# PROBLEM DETAILS:
Please print the entries below exactly, from the line with "first_name=first_name, last_name=last_name, **extra_fields)" through the line with "extra_fields.setdefault('is_superuser', True)", including both of those lines and leaving out all others.

::: RECORDS TO PROCESS

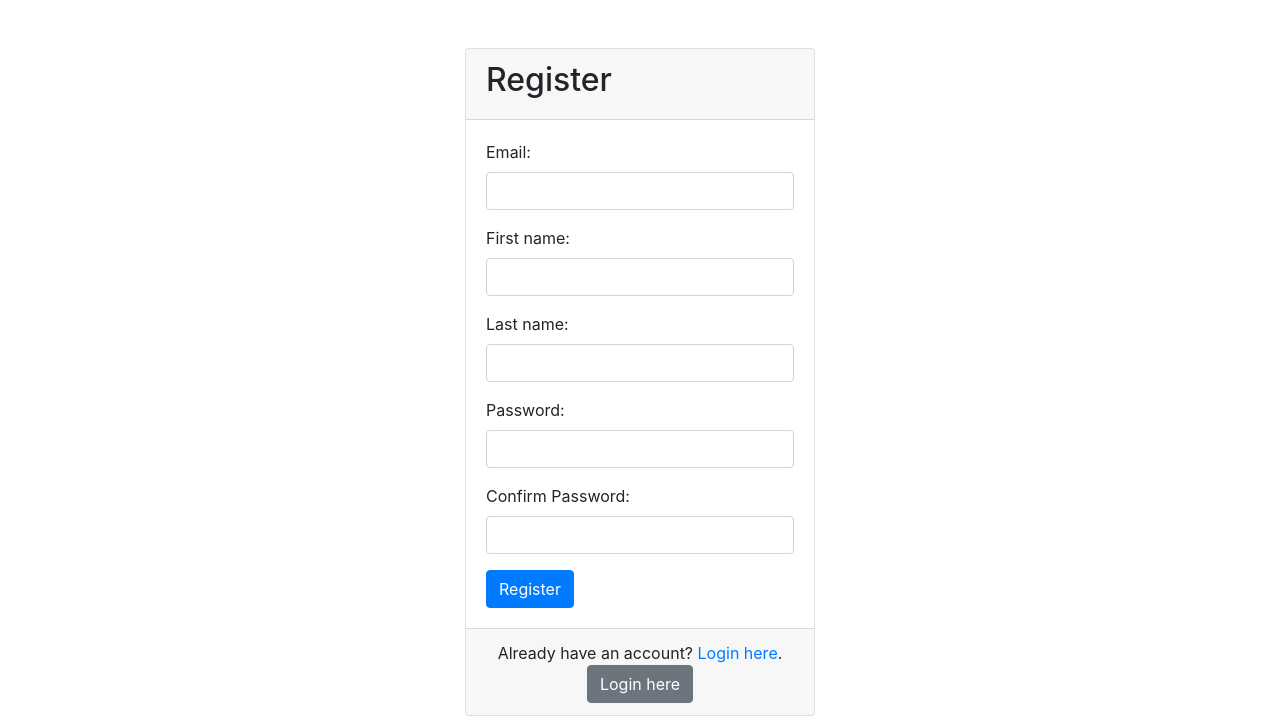
Repository: apps-eduard/TH_MONITORING_v1
Page: http://localhost/user_profile/register/
The author's editor kept a copy of each file at every save. The page is drawn from the files as they stood at one save, then again after a run of saves.
The browser window is 1280 px wide. The pictures show the whole page.
Some web libraries are served in a nearby version. The page is served by the project's application, run on Django 5.2 (manage.py). Other server files are loaded and not shown.

Above is the page before, as saved 2024-03-26 13:42:53.

### user_profile/templates/user_profile/register.html
<!-- user_profile/register.html -->

{% extends 'base.html' %}

{% block content %}
<div class="container mt-5">
    <div class="row"> <!-- Add row class here -->
        <!-- Wrap form within a column div -->
        <div class="col-md-4 mx-auto">
            <!-- Bootstrap card container -->
            <div class="card">
                <!-- Card header (optional) -->
                <div class="card-header">
                    <h2>Register</h2>
                </div>
                <!-- Card body -->
                <div class="card-body">
                    <form method="post">
                        {% csrf_token %}
                        {{ form.as_p }}
                        <button type="submit" class="btn btn-primary">Register</button>
                    </form>
                </div>
                <!-- Card footer (optional) -->
                <div class="card-footer text-center">
                    Already have an account? <a href="{% url 'login' %}">Login here</a>.
                    <a href="{% url 'user_profile:login' %}" class="btn btn-secondary">Login here</a>
                </div>
            </div>
        </div>
    </div>
</div>
{% endblock %}





{% comment %} {% extends 'base.html' %}

{% block content %}
<div class="container">
    <h2>Register</h2>
    <form method="post">
        {% csrf_token %}
        {{ form.as_p }}
        <button type="submit" class="btn btn-primary">Register</button>
        <!-- Add a Cancel button/link -->
        <a href="{% url 'user_profile:login' %}" class="btn btn-secondary">Cancel</a>
    </form>
</div>
{% endblock %} {% endcomment %}

### templates/base.html
<!DOCTYPE html>
<html lang="en">
<head>
    <meta charset="UTF-8">
    <meta name="viewport" content="width=device-width, initial-scale=1.0">
    <title>{% block title %}Your Site{% endblock %}</title>
    <link href="https://stackpath.bootstrapcdn.com/bootstrap/4.5.2/css/bootstrap.min.css" rel="stylesheet">
</head>
<body>
    {% if show_navbar %}
    <!-- Navbar -->
    <nav class="navbar navbar-expand-lg navbar-light bg-light">
        <a class="navbar-brand" href="#">Project Name</a>
        <button class="navbar-toggler" type="button" data-toggle="collapse" data-target="#navbarNav" aria-controls="navbarNav" aria-expanded="false" aria-label="Toggle navigation">
            <span class="navbar-toggler-icon"></span>
        </button>
        <div class="collapse navbar-collapse" id="navbarNav">
            <ul class="navbar-nav ml-auto">
                {% if user.is_authenticated %}
                    <li class="nav-item dropdown">
                        <a class="nav-link dropdown-toggle" href="#" id="navbarDropdown" role="button" data-toggle="dropdown" aria-haspopup="true" aria-expanded="false">
                            {{ user.get_full_name|default:user.email }}
                        </a>
                        <div class="dropdown-menu" aria-labelledby="navbarDropdown">
                            <a class="dropdown-item" href="#">Profile</a>
                            <a class="dropdown-item" href="{% url 'user_profile:logout' %}">Logout</a>
                        </div>
                    </li>
                {% else %}
                    {% comment %} <li class="nav-item">
                        {% if user.is_authenticated %}
                        <a class="nav-link"  href="{% url 'user_profile:edit-profile' %}" onclick="console.log('User is authenticated')">Edit Profile</a>
                        {% else %}
                            <a class="nav-link"  href="{% url 'user_profile:edit-profile' %}" onclick="console.log('User is not authenticated')">Edit Profile</a>
                        {% endif %}
                    </li> {% endcomment %}
                    <li class="nav-item">
                        <a class="nav-link"  href="{% url 'user_profile:edit-profile' %}" onclick="console.log('User is not authenticated')">Edit Profile</a>
                    </li>
                    <li class="nav-item">
                        <a class="nav-link" href="{% url 'register' %}">Register</a>
                    </li>
                {% endif %}
            </ul>
        </div>
    </nav>
    {% endif %}

{% block content %}
{% endblock %}

<script src="https://code.jquery.com/jquery-3.5.1.slim.min.js"></script>
<script src="https://cdn.jsdelivr.net/npm/@popperjs/core@2.5.2/dist/umd/popper.min.js"></script>
<script src="https://stackpath.bootstrapcdn.com/bootstrap/4.5.2/js/bootstrap.min.js"></script>
</body>
</html>

### user_profile/forms.py
from django import forms
from django.contrib.auth.forms import UserCreationForm
from django.contrib.auth.forms import UserChangeForm
from django.contrib.auth import get_user_model
from .models import User

User = get_user_model()

# class UserRegistrationForm(UserCreationForm):
#     email = forms.EmailField()
#     first_name = forms.CharField(max_length=30)
#     last_name = forms.CharField(max_length=30)

#     class Meta:
#         model = User
#         fields = ['email', 'first_name', 'last_name', 'password1', 'password2']

class UserRegistrationForm(forms.ModelForm):
    password = forms.CharField(label='Password', widget=forms.PasswordInput(attrs={'class': 'form-control'}))
    password_confirm = forms.CharField(label='Confirm Password', widget=forms.PasswordInput(attrs={'class': 'form-control'}))

    class Meta:
        model = User
        fields = ['email', 'first_name', 'last_name', 'password']
        widgets = {
            'email': forms.EmailInput(attrs={'class': 'form-control'}),
            'first_name': forms.TextInput(attrs={'class': 'form-control'}),
            'last_name': forms.TextInput(attrs={'class': 'form-control'}),
        }

    def __init__(self, *args, **kwargs):
        super(UserRegistrationForm, self).__init__(*args, **kwargs)
        for field in self.fields:
            if field not in ('password', 'password_confirm'):  # These fields are already handled
                self.fields[field].widget.attrs.update({
                    'class': 'form-control'
                })

    def clean_password_confirm(self):
        password = self.cleaned_data.get('password')
        password_confirm = self.cleaned_data.get('password_confirm')
        if password and password_confirm and password != password_confirm:
            raise forms.ValidationError("Passwords don't match")
        return password_confirm

    def save(self, commit=True):
        user = super().save(commit=False)
        user.set_password(self.cleaned_data["password"])
        if commit:
            user.save()
        return user

class ProfileForm(UserChangeForm):
    class Meta:
        model = User
        fields = ['email', 'first_name', 'last_name']

class LoginForm(forms.Form):
    email = forms.EmailField(widget=forms.TextInput(attrs={'class': 'form-control', 'placeholder': 'Username', }) )
    password = forms.CharField(widget=forms.PasswordInput(attrs={'class': 'form-control', 'placeholder': 'Password', }))

### user_profile/models.py
from django.contrib.auth.models import AbstractBaseUser, BaseUserManager, PermissionsMixin
from django.db import models

class UserManager(BaseUserManager):
    def create_user(self, email, first_name, last_name, password=None, **extra_fields):
        if not email:
            raise ValueError('The Email field must be set')
        email = self.normalize_email(email)
        user = self.model(email=email, first_name=first_name, last_name=last_name, **extra_fields)
        user.set_password(password)
        user.save(using=self._db)
        return user

    def create_superuser(self, email, first_name, last_name, password=None, **extra_fields):
        extra_fields.setdefault('is_staff', True)
        extra_fields.setdefault('is_superuser', True)

        return self.create_user(email, first_name, last_name, password, **extra_fields)

class User(AbstractBaseUser, PermissionsMixin):
    email = models.EmailField(unique=True)
    first_name = models.CharField(max_length=30)
    last_name = models.CharField(max_length=30)
    is_active = models.BooleanField(default=True)
    is_staff = models.BooleanField(default=False)

    objects = UserManager()

    USERNAME_FIELD = 'email'
    REQUIRED_FIELDS = ['first_name', 'last_name']

    def __str__(self):
        return self.email

def get_full_name(self):
    """Return the first_name plus the last_name, with a space in between."""
    full_name = f"{self.first_name} {self.last_name}".strip()
    return full_name or self.email

### user_profile/views.py

from django.shortcuts import render, redirect
from django.contrib.auth import authenticate, login
from .forms import UserRegistrationForm, LoginForm
from django.contrib.auth.forms import AuthenticationForm
from django.urls import reverse
from django.contrib.auth import logout
from django.contrib import messages
from django.contrib.auth.decorators import login_required
from .forms import ProfileForm

# @login_required
def edit_profile_view(request):
    if request.method == 'POST':
        form = ProfileForm(request.POST, instance=request.user.profile)
        if form.is_valid():
            form.save()
            return redirect('user_profile:profile')  # Redirect to profile page after successful edit
    else:
        form = ProfileForm(instance=request.user.profile)

    return render(request, 'user_profile/edit_profile.html', {'form': form})


def register(request):
    if request.method == 'POST':
        form = UserRegistrationForm(request.POST)
        if form.is_valid():
            form.save()
            # Redirect to login page after successful registration
            return redirect('user_profile:login')  # Using redirect with the name of the login url pattern
    else:
        form = UserRegistrationForm()
    return render(request, 'user_profile/register.html', {'form': form, 'show_navbar': False})

def login_view(request):
    if request.method == 'POST':
        form = LoginForm(request.POST)
        if form.is_valid():
            user = authenticate(request, email=form.cleaned_data['email'], password=form.cleaned_data['password'])
            if user is not None:
                login(request, user)
            return redirect('th_monitoring:dashboard')
    else:
        form = LoginForm()
    return render(request, 'user_profile/login.html', {'form': form, 'show_navbar': False})

def register_view(request):
    if request.method == 'POST':
        form = UserRegistrationForm(request.POST)
        if form.is_valid():
            form.save()
            return redirect('user_profile:login')  # Redirect to login page after successful registration
    else:
        form = UserRegistrationForm()

    return render(request, 'user_profile/register.html', {'form': form})

def logout_view(request):
    logout(request)
    messages.add_message(request, messages.SUCCESS, 'You have successfully logged out.')
    return redirect('/user_profile/login/')

### core/urls.py
from django.contrib import admin
from django.urls import path, include
from user_profile.views import login_view

urlpatterns = [
    path('admin/', admin.site.urls),
    path('', login_view, name='login'),
    path('th_monitoring/', include('th_monitoring.urls', namespace='th_monitoring')),
    path('user_profile/', include(('user_profile.urls', 'user_profile'), namespace='user_profile')),


]

### th_monitoring/urls.py
# th_monitoring/urls.py

from django.urls import path
from . import views

app_name = 'th_monitoring'

urlpatterns = [
    path('', views.monitoring_dashboard, name='dashboard'),
]

### user_profile/urls.py
from django.urls import path
from .views import login_view, logout_view, register
from . import views   # Import the views module

app_name = 'user_profile'  # This is the namespace for the URLs in this app

urlpatterns = [
    path('login/', login_view, name='login'),
    path('register/', register, name='register'),
    path('logout/', logout_view, name='logout'),
    path('edit-profile/', views.edit_profile_view, name='edit_profile'),


]

After the next 2 saves:
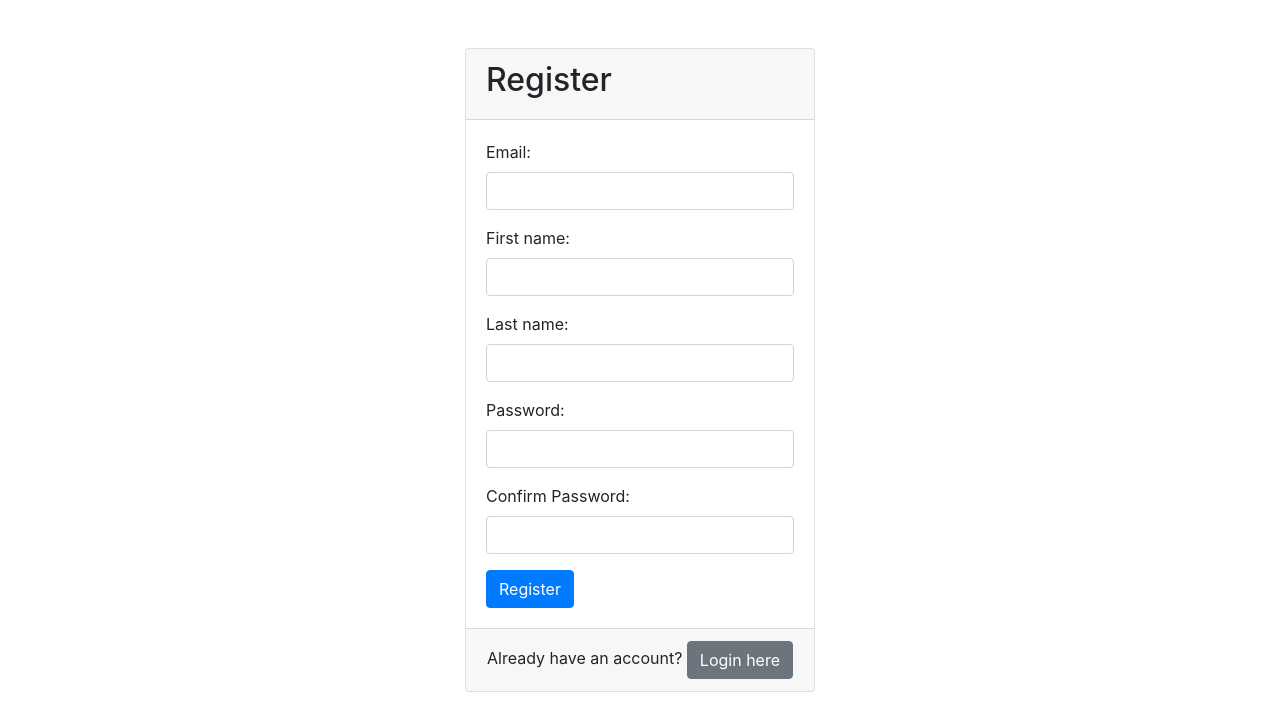
The 2 saves are shown as one change because they came seconds apart.
The last was saved 9 s later.
--- a/user_profile/templates/user_profile/register.html
+++ b/user_profile/templates/user_profile/register.html
@@ -23,8 +23,8 @@
                 </div>
                 <!-- Card footer (optional) -->
                 <div class="card-footer text-center">
-                    Already have an account? <a href="{% url 'login' %}">Login here</a>.
-                    <a href="{% url 'user_profile:login' %}" class="btn btn-secondary">Login here</a>
+                    Already have an account? <a href="{% url 'user_profile:login' %}" class="btn btn-secondary">Login here</a>
+
                 </div>
             </div>
         </div>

::::::

# SOLUTION:
        user = self.model(email=email, first_name=first_name, last_name=last_name, **extra_fields)
        user.set_password(password)
        user.save(using=self._db)
        return user

    def create_superuser(self, email, first_name, last_name, password=None, **extra_fields):
        extra_fields.setdefault('is_staff', True)
        extra_fields.setdefault('is_superuser', True)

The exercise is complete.